**Assignment**
Your task is to find every line of the data that holds the string "company" and copy it.

************

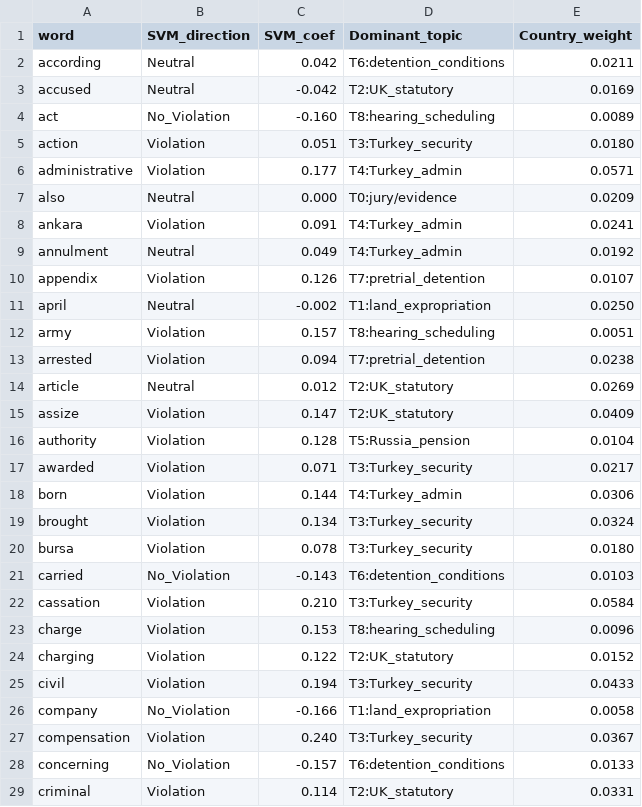
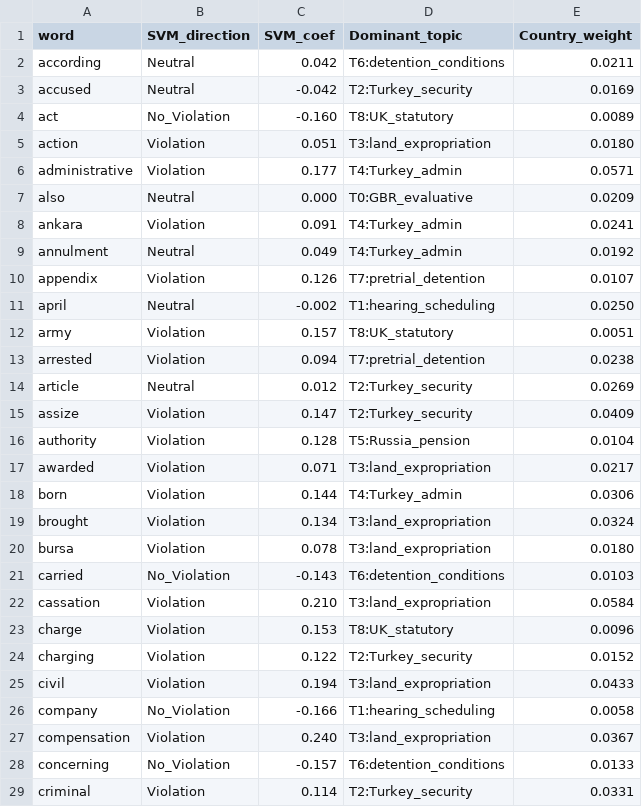
Before and after one commit to leondgarse/echr, a TSV file: results/legalbert_chunked_original_final/word_metadata_TUR.tsv, drawn as a sheet; only a part is shown; the diff covers the shown part only.

```diff
--- a/results/legalbert_chunked_original_final/word_metadata_TUR.tsv
+++ b/results/legalbert_chunked_original_final/word_metadata_TUR.tsv
@@ -2,7 +2,7 @@ word	SVM_direction	SVM_coef	Dominant_topic	Country_weight
 according	Neutral	0.042	T6:detention_conditions	0.0211
-accused	Neutral	-0.042	T2:UK_statutory	0.0169
-act	No_Violation	-0.160	T8:hearing_scheduling	0.0089
-action	Violation	0.051	T3:Turkey_security	0.0180
+accused	Neutral	-0.042	T2:Turkey_security	0.0169
+act	No_Violation	-0.160	T8:UK_statutory	0.0089
+action	Violation	0.051	T3:land_expropriation	0.0180
 administrative	Violation	0.177	T4:Turkey_admin	0.0571
-also	Neutral	0.000	T0:jury/evidence	0.0209
+also	Neutral	0.000	T0:GBR_evaluative	0.0209
 ankara	Violation	0.091	T4:Turkey_admin	0.0241
@@ -10,20 +10,20 @@ annulment	Neutral	0.049	T4:Turkey_admin	0.0192
 appendix	Violation	0.126	T7:pretrial_detention	0.0107
-april	Neutral	-0.002	T1:land_expropriation	0.0250
-army	Violation	0.157	T8:hearing_scheduling	0.0051
+april	Neutral	-0.002	T1:hearing_scheduling	0.0250
+army	Violation	0.157	T8:UK_statutory	0.0051
 arrested	Violation	0.094	T7:pretrial_detention	0.0238
-article	Neutral	0.012	T2:UK_statutory	0.0269
-assize	Violation	0.147	T2:UK_statutory	0.0409
+article	Neutral	0.012	T2:Turkey_security	0.0269
+assize	Violation	0.147	T2:Turkey_security	0.0409
 authority	Violation	0.128	T5:Russia_pension	0.0104
-awarded	Violation	0.071	T3:Turkey_security	0.0217
+awarded	Violation	0.071	T3:land_expropriation	0.0217
 born	Violation	0.144	T4:Turkey_admin	0.0306
-brought	Violation	0.134	T3:Turkey_security	0.0324
-bursa	Violation	0.078	T3:Turkey_security	0.0180
+brought	Violation	0.134	T3:land_expropriation	0.0324
+bursa	Violation	0.078	T3:land_expropriation	0.0180
 carried	No_Violation	-0.143	T6:detention_conditions	0.0103
-cassation	Violation	0.210	T3:Turkey_security	0.0584
-charge	Violation	0.153	T8:hearing_scheduling	0.0096
-charging	Violation	0.122	T2:UK_statutory	0.0152
-civil	Violation	0.194	T3:Turkey_security	0.0433
-company	No_Violation	-0.166	T1:land_expropriation	0.0058
-compensation	Violation	0.240	T3:Turkey_security	0.0367
+cassation	Violation	0.210	T3:land_expropriation	0.0584
+charge	Violation	0.153	T8:UK_statutory	0.0096
+charging	Violation	0.122	T2:Turkey_security	0.0152
+civil	Violation	0.194	T3:land_expropriation	0.0433
+company	No_Violation	-0.166	T1:hearing_scheduling	0.0058
+compensation	Violation	0.240	T3:land_expropriation	0.0367
 concerning	No_Violation	-0.157	T6:detention_conditions	0.0133
-criminal	Violation	0.114	T2:UK_statutory	0.0331
+criminal	Violation	0.114	T2:Turkey_security	0.0331
```
Also changed, not shown: 85 edited cells elsewhere in this file, results/legalbert_chunked_original_final/word_metadata.tsv, results/legalbert_chunked_original_final/word_metadata_GBR.tsv, 6 other files.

************

**Task response**
-company	No_Violation	-0.166	T1:land_expropriation	0.0058
+company	No_Violation	-0.166	T1:hearing_scheduling	0.0058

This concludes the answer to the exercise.